Dataset records:
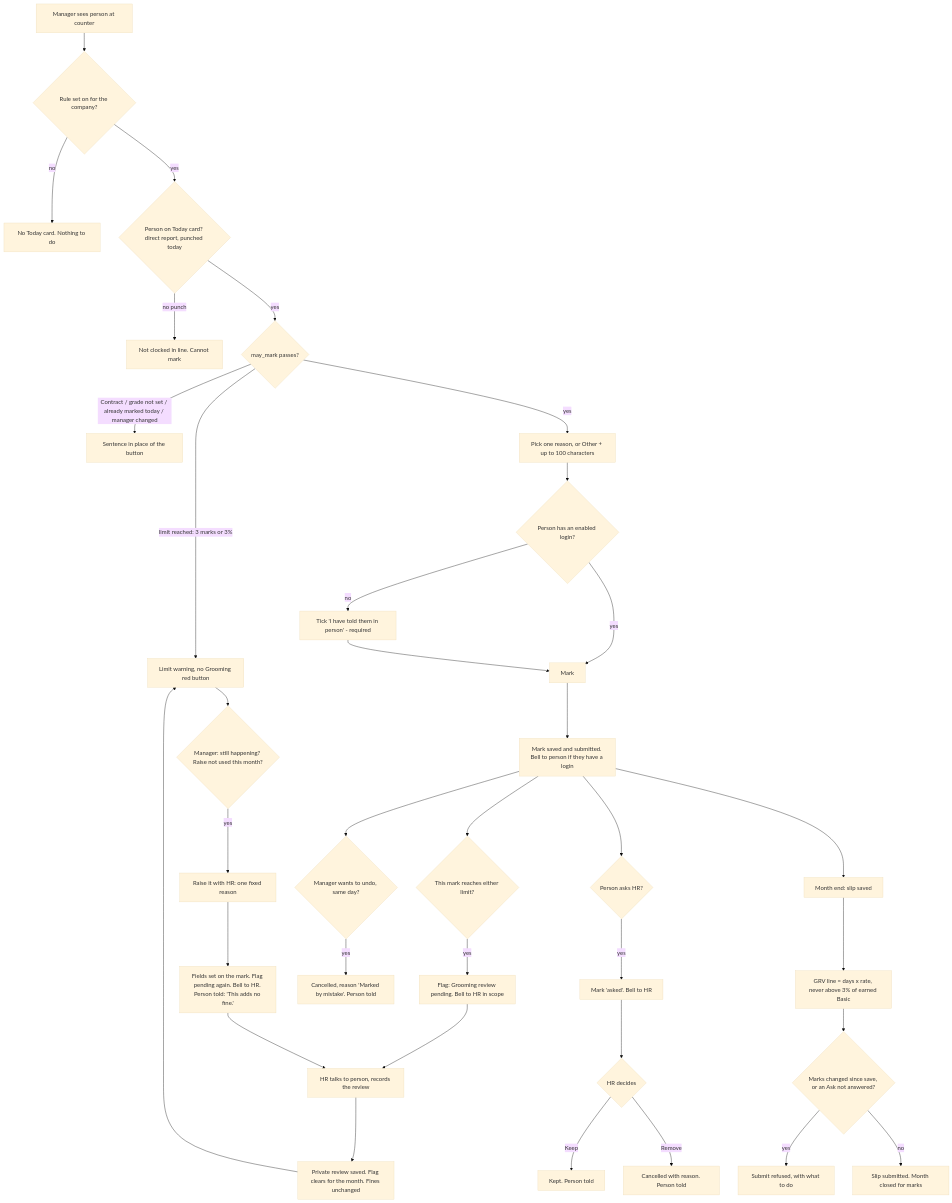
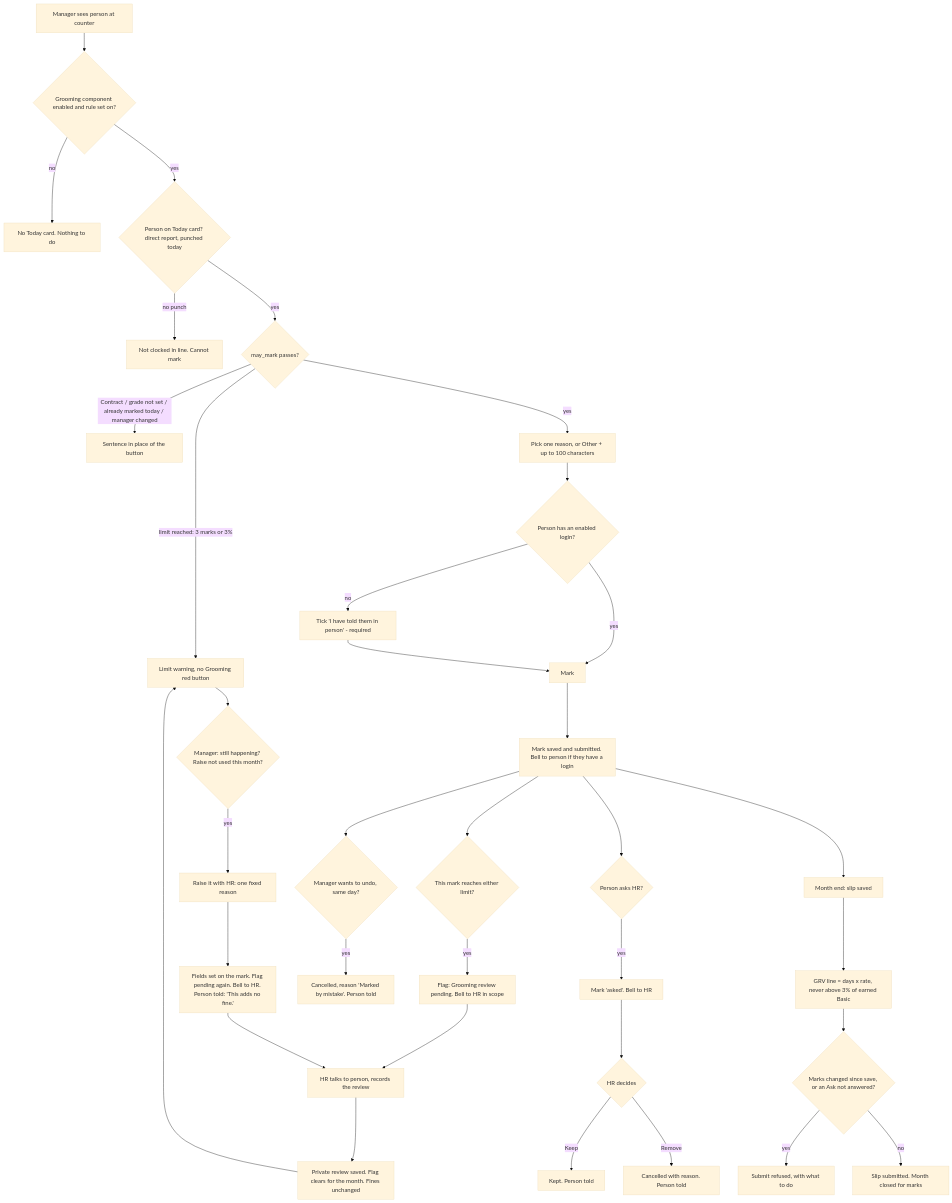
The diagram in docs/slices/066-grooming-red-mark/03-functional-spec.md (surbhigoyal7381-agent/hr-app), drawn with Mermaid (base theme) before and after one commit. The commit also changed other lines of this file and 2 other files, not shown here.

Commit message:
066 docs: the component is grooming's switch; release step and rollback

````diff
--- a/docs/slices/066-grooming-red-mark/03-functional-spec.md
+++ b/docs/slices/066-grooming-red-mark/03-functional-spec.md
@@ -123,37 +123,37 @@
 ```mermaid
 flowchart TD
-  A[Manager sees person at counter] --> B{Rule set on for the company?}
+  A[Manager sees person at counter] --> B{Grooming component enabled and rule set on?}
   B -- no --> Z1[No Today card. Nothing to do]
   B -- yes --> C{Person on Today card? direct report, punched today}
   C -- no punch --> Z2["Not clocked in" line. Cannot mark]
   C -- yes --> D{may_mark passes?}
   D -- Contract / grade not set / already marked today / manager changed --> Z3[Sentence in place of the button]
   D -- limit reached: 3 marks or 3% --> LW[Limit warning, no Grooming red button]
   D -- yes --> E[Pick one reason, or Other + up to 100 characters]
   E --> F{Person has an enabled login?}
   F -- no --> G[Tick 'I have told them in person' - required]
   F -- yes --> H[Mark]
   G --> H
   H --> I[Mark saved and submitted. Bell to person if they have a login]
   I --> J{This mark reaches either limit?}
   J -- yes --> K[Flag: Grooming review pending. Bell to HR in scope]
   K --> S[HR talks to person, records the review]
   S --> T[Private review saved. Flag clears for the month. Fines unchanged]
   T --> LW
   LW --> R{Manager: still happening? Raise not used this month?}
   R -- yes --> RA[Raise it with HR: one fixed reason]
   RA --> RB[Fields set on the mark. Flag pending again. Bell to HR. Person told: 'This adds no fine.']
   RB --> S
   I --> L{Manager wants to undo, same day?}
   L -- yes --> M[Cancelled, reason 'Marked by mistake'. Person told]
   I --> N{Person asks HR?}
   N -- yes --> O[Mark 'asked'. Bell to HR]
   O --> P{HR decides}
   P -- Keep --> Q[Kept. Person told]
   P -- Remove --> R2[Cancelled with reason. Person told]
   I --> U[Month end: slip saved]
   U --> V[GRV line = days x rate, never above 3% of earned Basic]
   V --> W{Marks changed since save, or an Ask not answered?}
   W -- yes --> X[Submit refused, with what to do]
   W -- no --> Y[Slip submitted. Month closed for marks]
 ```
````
* * *
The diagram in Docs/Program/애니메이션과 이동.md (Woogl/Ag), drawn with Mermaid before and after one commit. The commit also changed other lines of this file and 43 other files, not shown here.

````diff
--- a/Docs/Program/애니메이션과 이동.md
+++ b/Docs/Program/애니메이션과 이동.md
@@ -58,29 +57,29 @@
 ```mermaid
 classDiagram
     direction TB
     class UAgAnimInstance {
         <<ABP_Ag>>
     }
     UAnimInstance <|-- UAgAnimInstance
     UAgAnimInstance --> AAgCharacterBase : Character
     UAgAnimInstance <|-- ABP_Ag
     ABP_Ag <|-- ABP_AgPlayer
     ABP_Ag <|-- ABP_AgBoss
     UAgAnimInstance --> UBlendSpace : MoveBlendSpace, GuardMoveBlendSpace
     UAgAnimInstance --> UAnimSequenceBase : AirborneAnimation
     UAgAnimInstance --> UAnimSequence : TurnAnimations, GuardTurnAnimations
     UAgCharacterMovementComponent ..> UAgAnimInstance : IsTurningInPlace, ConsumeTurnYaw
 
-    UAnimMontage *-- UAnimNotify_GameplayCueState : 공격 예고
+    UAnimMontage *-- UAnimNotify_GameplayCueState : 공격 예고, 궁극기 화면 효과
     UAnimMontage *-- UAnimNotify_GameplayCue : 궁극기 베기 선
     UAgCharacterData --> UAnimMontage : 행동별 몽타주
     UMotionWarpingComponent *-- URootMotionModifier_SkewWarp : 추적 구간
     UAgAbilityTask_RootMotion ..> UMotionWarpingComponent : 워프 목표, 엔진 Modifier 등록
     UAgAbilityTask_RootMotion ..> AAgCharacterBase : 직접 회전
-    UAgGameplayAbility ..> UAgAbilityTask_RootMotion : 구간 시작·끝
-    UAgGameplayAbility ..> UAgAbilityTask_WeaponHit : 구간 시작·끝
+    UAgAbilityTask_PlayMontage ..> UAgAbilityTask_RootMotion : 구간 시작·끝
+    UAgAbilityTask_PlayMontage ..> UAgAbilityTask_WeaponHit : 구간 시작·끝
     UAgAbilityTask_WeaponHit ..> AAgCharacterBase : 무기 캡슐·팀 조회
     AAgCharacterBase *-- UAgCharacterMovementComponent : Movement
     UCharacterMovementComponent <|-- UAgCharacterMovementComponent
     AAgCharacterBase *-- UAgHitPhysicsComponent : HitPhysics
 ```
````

Your instructions:
Filter these records, keeping every line where the word "UAnimMontage" occurs.

Exercise result:
-    UAnimMontage *-- UAnimNotify_GameplayCueState : 공격 예고
+    UAnimMontage *-- UAnimNotify_GameplayCueState : 공격 예고, 궁극기 화면 효과
     UAnimMontage *-- UAnimNotify_GameplayCue : 궁극기 베기 선
     UAgCharacterData --> UAnimMontage : 행동별 몽타주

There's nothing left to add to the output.